Aylesbury Vale District Council agreed on Wednesday to increase council tax by 1.99 per cent – 5p per week for a Band D property.
The increase is part of the council’s budget for the next financial year (2014/15), which aims to tackle the significant reductions in the council’s grant funding from central government while protecting services residents value.
The extra money generated (£166,000) will be ‘ring-fenced’ to support businesses in the district to encourage growth and job creation.
Although AVDC collects council tax on behalf of organisations such as Bucks County Council, Thames Valley Police and the Bucks Fire Service, it keeps less than £9 of every £100 collected. The rest goes to the other organisations.
Since 2010 AVDC has been forced to find savings of £5.7 million in its budget as a result of a 48 per cent reduction in government funding. With a further £1.2 million cut in funding expected by 2015/16, the council has had to review every service to see where money can be saved and new income generated.
A spokesman said there would be a £7.5 million funding gap by 2018 if changes are not made.
ACDC leader Neil Blake said: “In putting together this budget we have had to make tough choices.
“Stringent cuts in government funding meant that the council has had to budget to save a total of £2.4 million in 2014/15.
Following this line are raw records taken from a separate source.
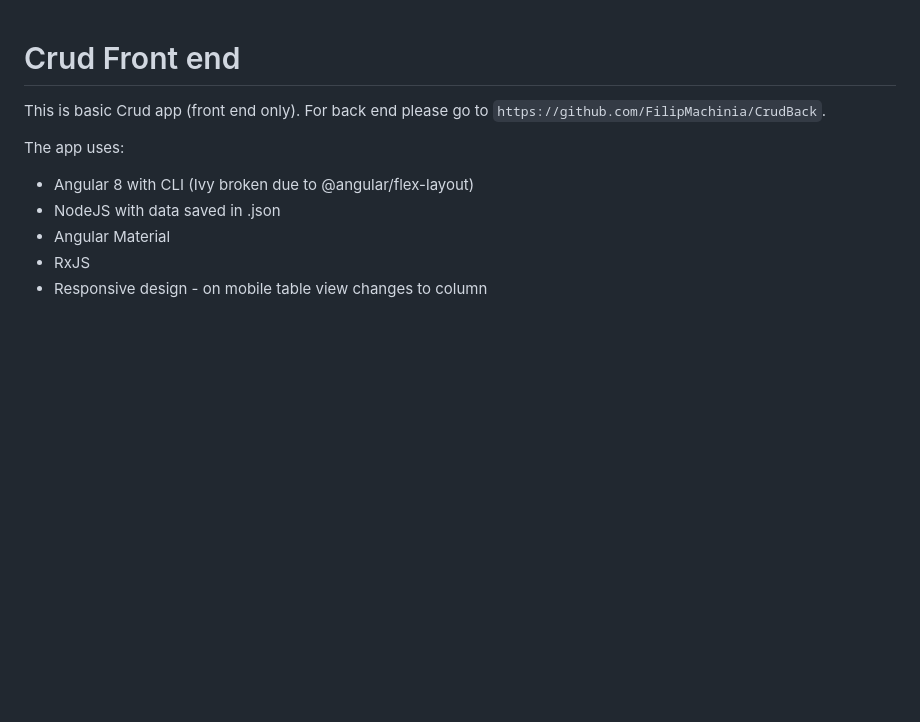
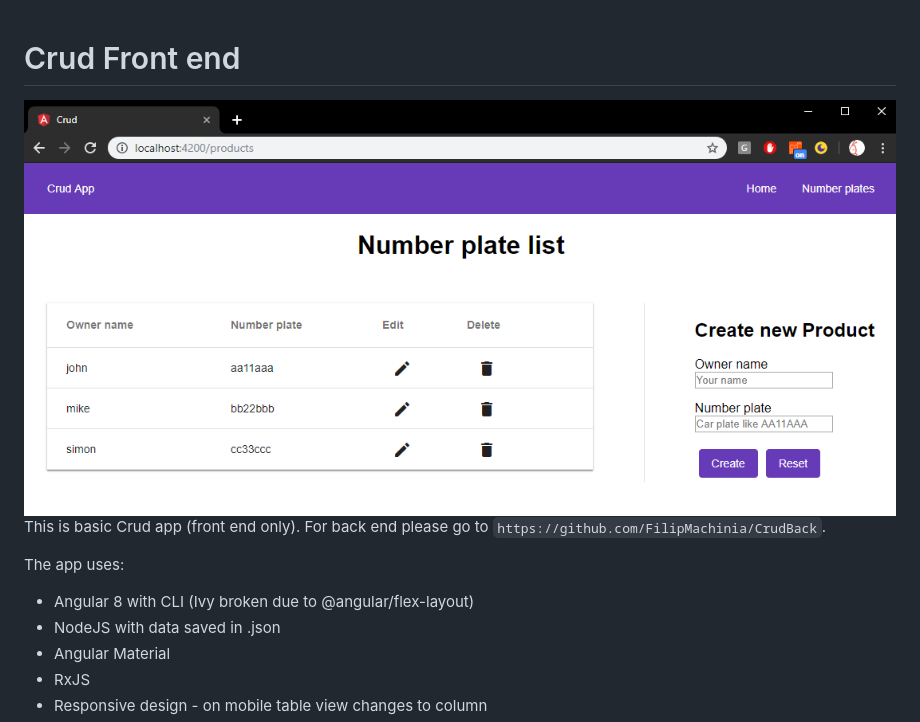
Before and after one commit to FilipMachinia/CrudFront, a Markdown page: README.md, the part around the change. Drawn GitHub-style; pictures changed too: src/assets/screen.png; blank space fills up the shorter version.

Commit message:
fm: updated screen

```diff
--- a/README.md
+++ b/README.md
@@ -1,5 +1,5 @@
 # Crud Front end
-
+![image](src/assets/screen.png)
 This is basic Crud app (front end only). For back end please go to `https://github.com/FilipMachinia/CrudBack`.
 
 The app uses:
```
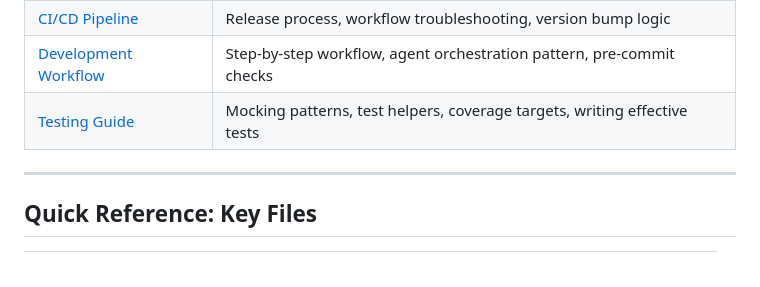
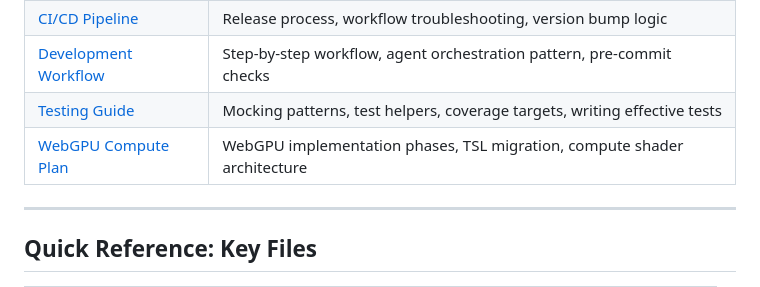
Before and after one commit to NewKrok/three-particles, a Markdown page: .claude/CLAUDE.md, the part around the change. Rendered like a GitHub page.

```diff
--- a/.claude/CLAUDE.md
+++ b/.claude/CLAUDE.md
@@ -113,6 +113,7 @@ Detailed guides are in `.claude/doc/` — read these on-demand, not loaded into
 | [CI/CD Pipeline](doc/ci-cd.md) | Release process, workflow troubleshooting, version bump logic |
 | [Development Workflow](doc/workflow.md) | Step-by-step workflow, agent orchestration pattern, pre-commit checks |
 | [Testing Guide](doc/testing.md) | Mocking patterns, test helpers, coverage targets, writing effective tests |
+| [WebGPU Compute Plan](doc/webgpu-compute-plan.md) | WebGPU implementation phases, TSL migration, compute shader architecture |
 
 ---
 
```
Also changed, not shown: .claude/doc/webgpu-compute-plan.md (added, +576 -0 lines).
“We have sought to protect services by focusing on priority activities and services whilst generating new income and increasing efficiency.
“Increasing council tax was a difficult decision to make as we are all acutely aware of how tough it is for residents to pay their bills in the current climate.
“But equally we must do everything we can to support the local economy and create more jobs.
“The increase is very small at just 1.99 per cent which is an extra 5p a week for the average council tax payer in the Vale.
“We believe it is the right thing to do as the extra income generated will help to drive our economy forward.”
Mr Blake added: “By working extremely hard to look at every area of the council’s budgets, making savings and looking at how things can be done differently, we have managed to protect as many of the services as possible that are important to local people.
“We are also very aware the government’s on-going significant cuts in the funding of the council means that difficult decisions will have to be taken in the coming years.”
AVDC says the budget savings identified will plug a £2.4 million funding gap with a minimum impact on services.
This will be achieved through re-structuring services, increased income, use of the New Homes Bonus and further service efficiencies across the council.